Exercise directions: Each line of the records that follow must come back exactly, with pictures skipped.

Supplied material:
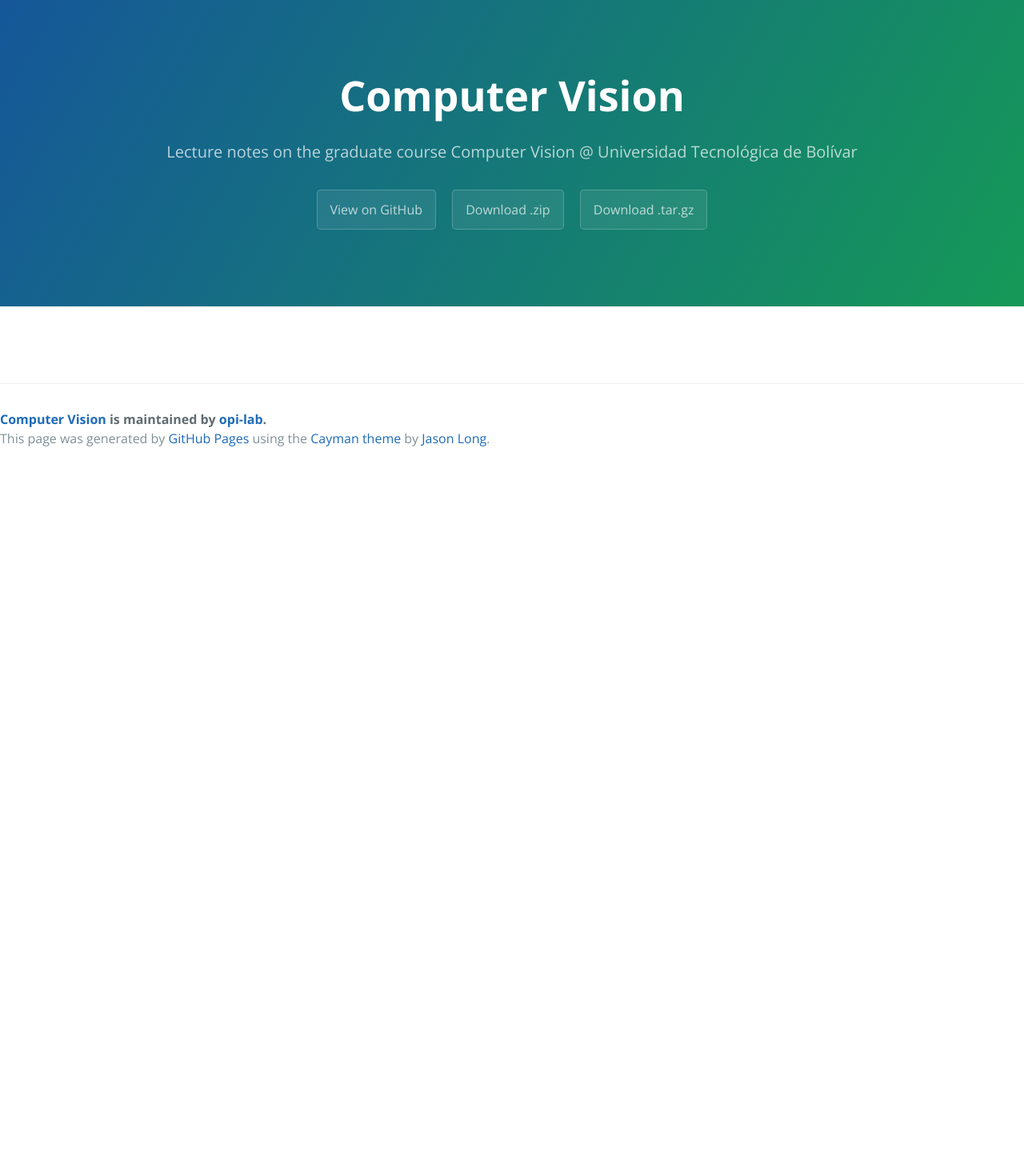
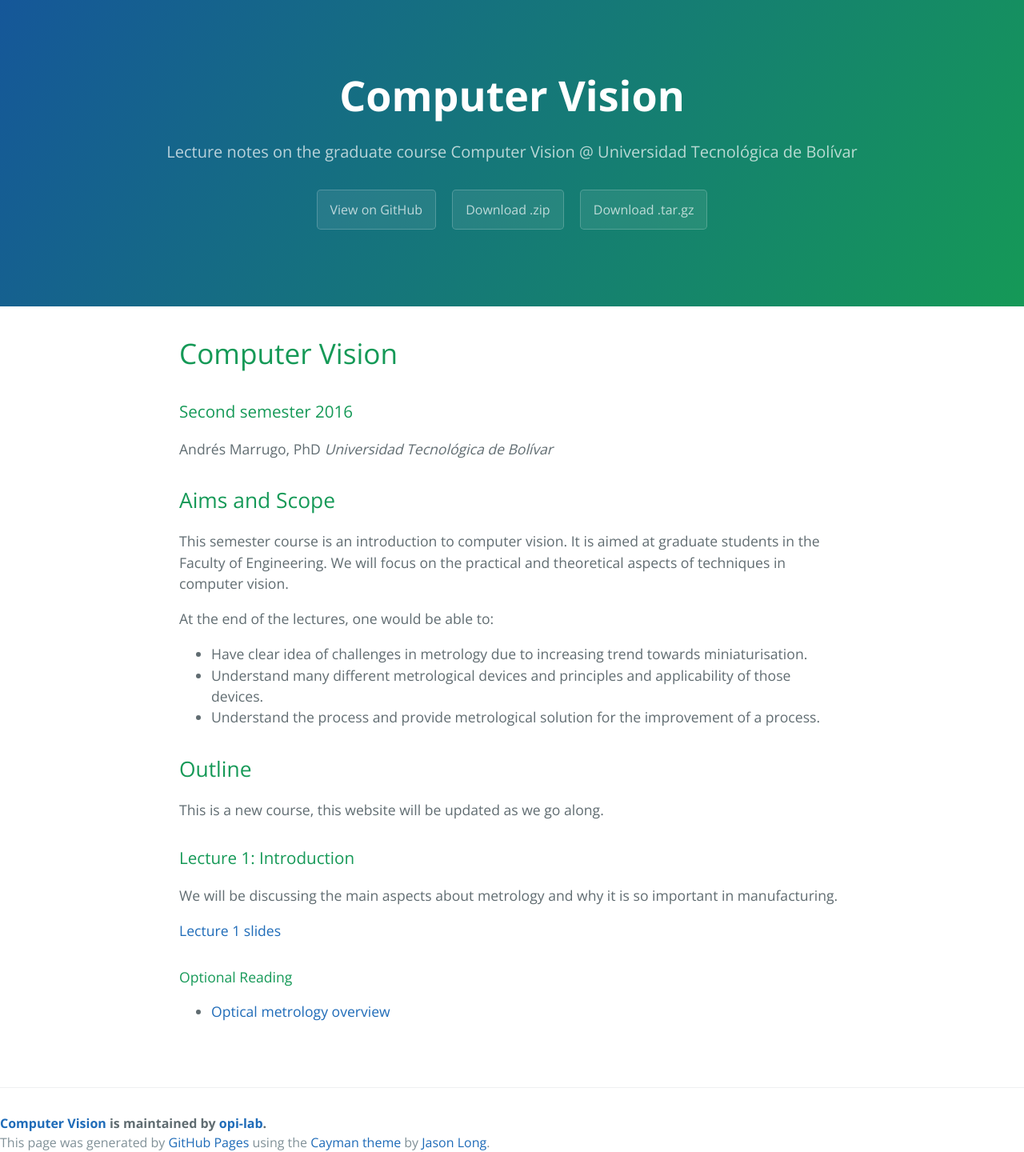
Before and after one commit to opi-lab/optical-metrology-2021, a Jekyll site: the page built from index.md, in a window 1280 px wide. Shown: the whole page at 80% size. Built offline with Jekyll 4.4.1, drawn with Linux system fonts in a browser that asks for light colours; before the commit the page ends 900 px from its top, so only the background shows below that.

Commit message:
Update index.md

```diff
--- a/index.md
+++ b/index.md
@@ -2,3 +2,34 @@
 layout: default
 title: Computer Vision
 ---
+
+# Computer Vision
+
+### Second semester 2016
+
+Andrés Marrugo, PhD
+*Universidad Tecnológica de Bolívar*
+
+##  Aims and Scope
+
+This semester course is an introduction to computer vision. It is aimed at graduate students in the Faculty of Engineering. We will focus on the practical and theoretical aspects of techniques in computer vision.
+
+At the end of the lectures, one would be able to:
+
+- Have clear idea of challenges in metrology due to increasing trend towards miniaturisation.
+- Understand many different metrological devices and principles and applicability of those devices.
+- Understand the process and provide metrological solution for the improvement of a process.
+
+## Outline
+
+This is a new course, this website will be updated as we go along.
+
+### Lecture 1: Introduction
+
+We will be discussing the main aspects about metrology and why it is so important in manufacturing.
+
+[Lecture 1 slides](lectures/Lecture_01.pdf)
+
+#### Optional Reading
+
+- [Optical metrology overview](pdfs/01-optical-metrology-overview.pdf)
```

Result of this task:
Before and after one commit to opi-lab/optical-metrology-2021, a Jekyll site: the page built from index.md, in a window 1280 px wide. Shown: the whole page at 80% size. Built offline with Jekyll 4.4.1, drawn with Linux system fonts in a browser that asks for light colours; before the commit the page ends 900 px from its top, so only the background shows below that.

Commit message:
Update index.md

```diff
--- a/index.md
+++ b/index.md
@@ -2,3 +2,34 @@
 layout: default
 title: Computer Vision
 ---
+
+# Computer Vision
+
+### Second semester 2016
+
+Andrés Marrugo, PhD
+*Universidad Tecnológica de Bolívar*
+
+##  Aims and Scope
+
+This semester course is an introduction to computer vision. It is aimed at graduate students in the Faculty of Engineering. We will focus on the practical and theoretical aspects of techniques in computer vision.
+
+At the end of the lectures, one would be able to:
+
+- Have clear idea of challenges in metrology due to increasing trend towards miniaturisation.
+- Understand many different metrological devices and principles and applicability of those devices.
+- Understand the process and provide metrological solution for the improvement of a process.
+
+## Outline
+
+This is a new course, this website will be updated as we go along.
+
+### Lecture 1: Introduction
+
+We will be discussing the main aspects about metrology and why it is so important in manufacturing.
+
+[Lecture 1 slides](lectures/Lecture_01.pdf)
+
+#### Optional Reading
+
+- [Optical metrology overview](pdfs/01-optical-metrology-overview.pdf)
```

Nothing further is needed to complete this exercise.